# PROVIDED INFORMATION
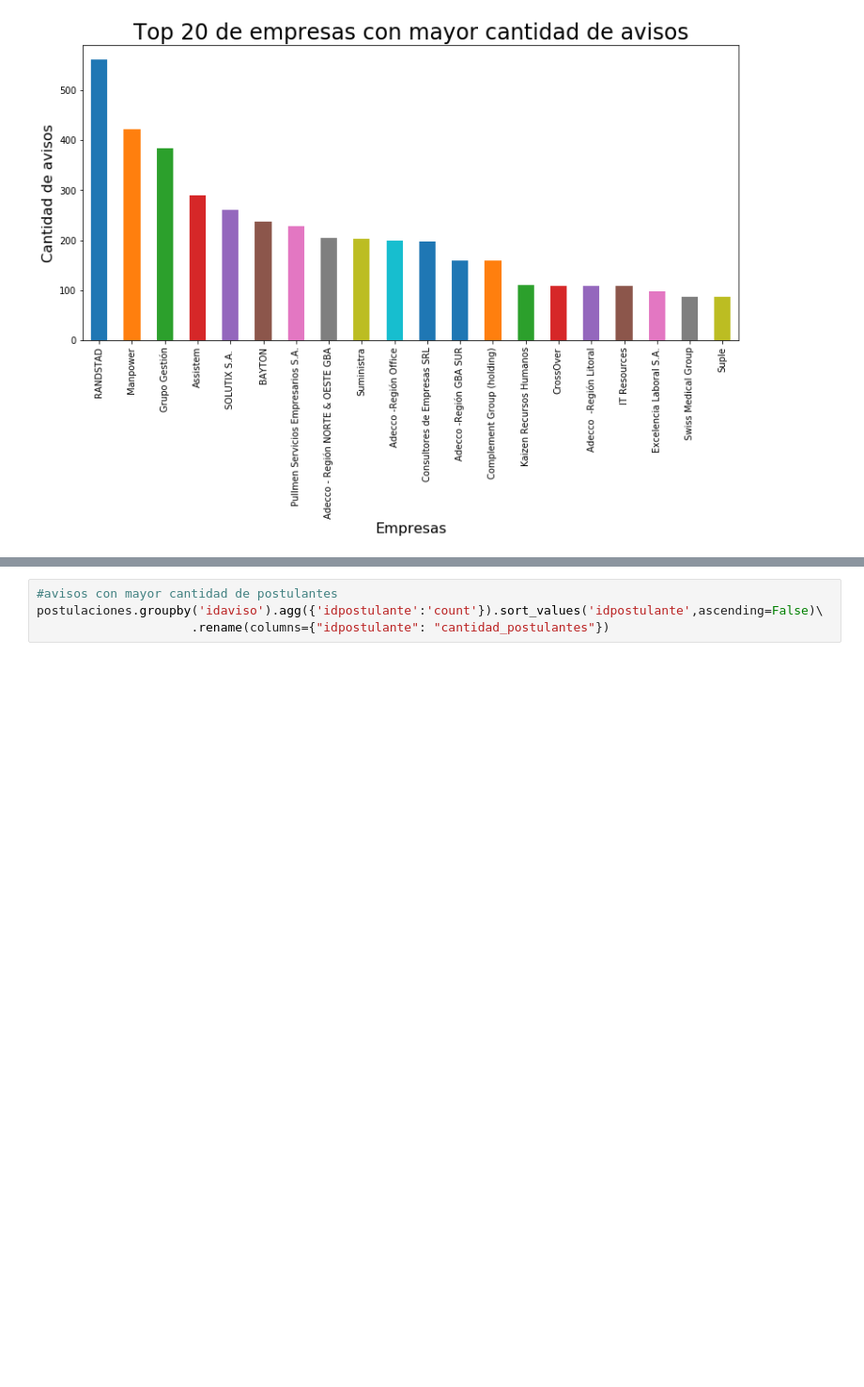
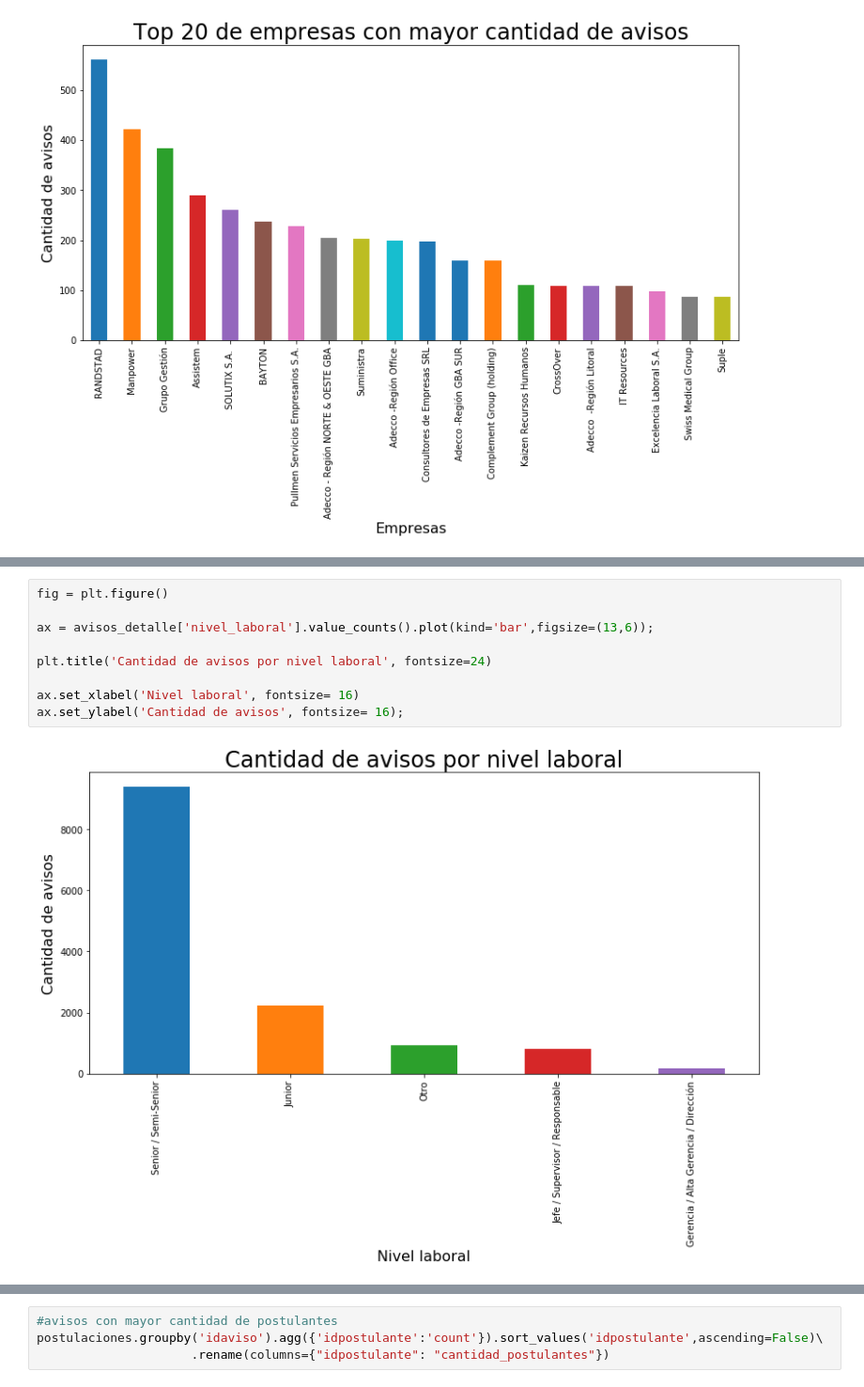
Before and after one commit to BrigliaAn/TP1-AnalisisExploratorio-ZonaJobs, a Jupyter notebook: Tp1-completo.ipynb, the cells around one changed output, grey strips where cells are left out. Shown at 94% size. Saved outputs shown, nothing was run; the diff lists cells and outputs as text; blank space fills up the shorter version.

```diff
--- a/Tp1-completo.ipynb
+++ b/Tp1-completo.ipynb
@@ -646,0 +717,11 @@ ax.set_ylabel('Cantidad de avisos', fontsize= 16);
+# %%
+fig = plt.figure()
+
+ax = avisos_detalle['nivel_laboral'].value_counts().plot(kind='bar',figsize=(13,6));
+
+plt.title('Cantidad de avisos por nivel laboral', fontsize=24)
+
+ax.set_xlabel('Nivel laboral', fontsize= 16)
+ax.set_ylabel('Cantidad de avisos', fontsize= 16);
+# %% [output]
+[figure, added]
```
Also changed, not shown: parts of 7 cells of this notebook.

# WORK TO BE COMPLETED
Your copy of the data should match it exactly, apart from the images, which are omitted.

# PROBLEM SOLUTION
Before and after one commit to BrigliaAn/TP1-AnalisisExploratorio-ZonaJobs, a Jupyter notebook: Tp1-completo.ipynb, the cells around one changed output, grey strips where cells are left out. Shown at 94% size. Saved outputs shown, nothing was run; the diff lists cells and outputs as text; blank space fills up the shorter version.

```diff
--- a/Tp1-completo.ipynb
+++ b/Tp1-completo.ipynb
@@ -646,0 +717,11 @@ ax.set_ylabel('Cantidad de avisos', fontsize= 16);
+# %%
+fig = plt.figure()
+
+ax = avisos_detalle['nivel_laboral'].value_counts().plot(kind='bar',figsize=(13,6));
+
+plt.title('Cantidad de avisos por nivel laboral', fontsize=24)
+
+ax.set_xlabel('Nivel laboral', fontsize= 16)
+ax.set_ylabel('Cantidad de avisos', fontsize= 16);
+# %% [output]
+[figure, added]
```
Also changed, not shown: parts of 7 cells of this notebook.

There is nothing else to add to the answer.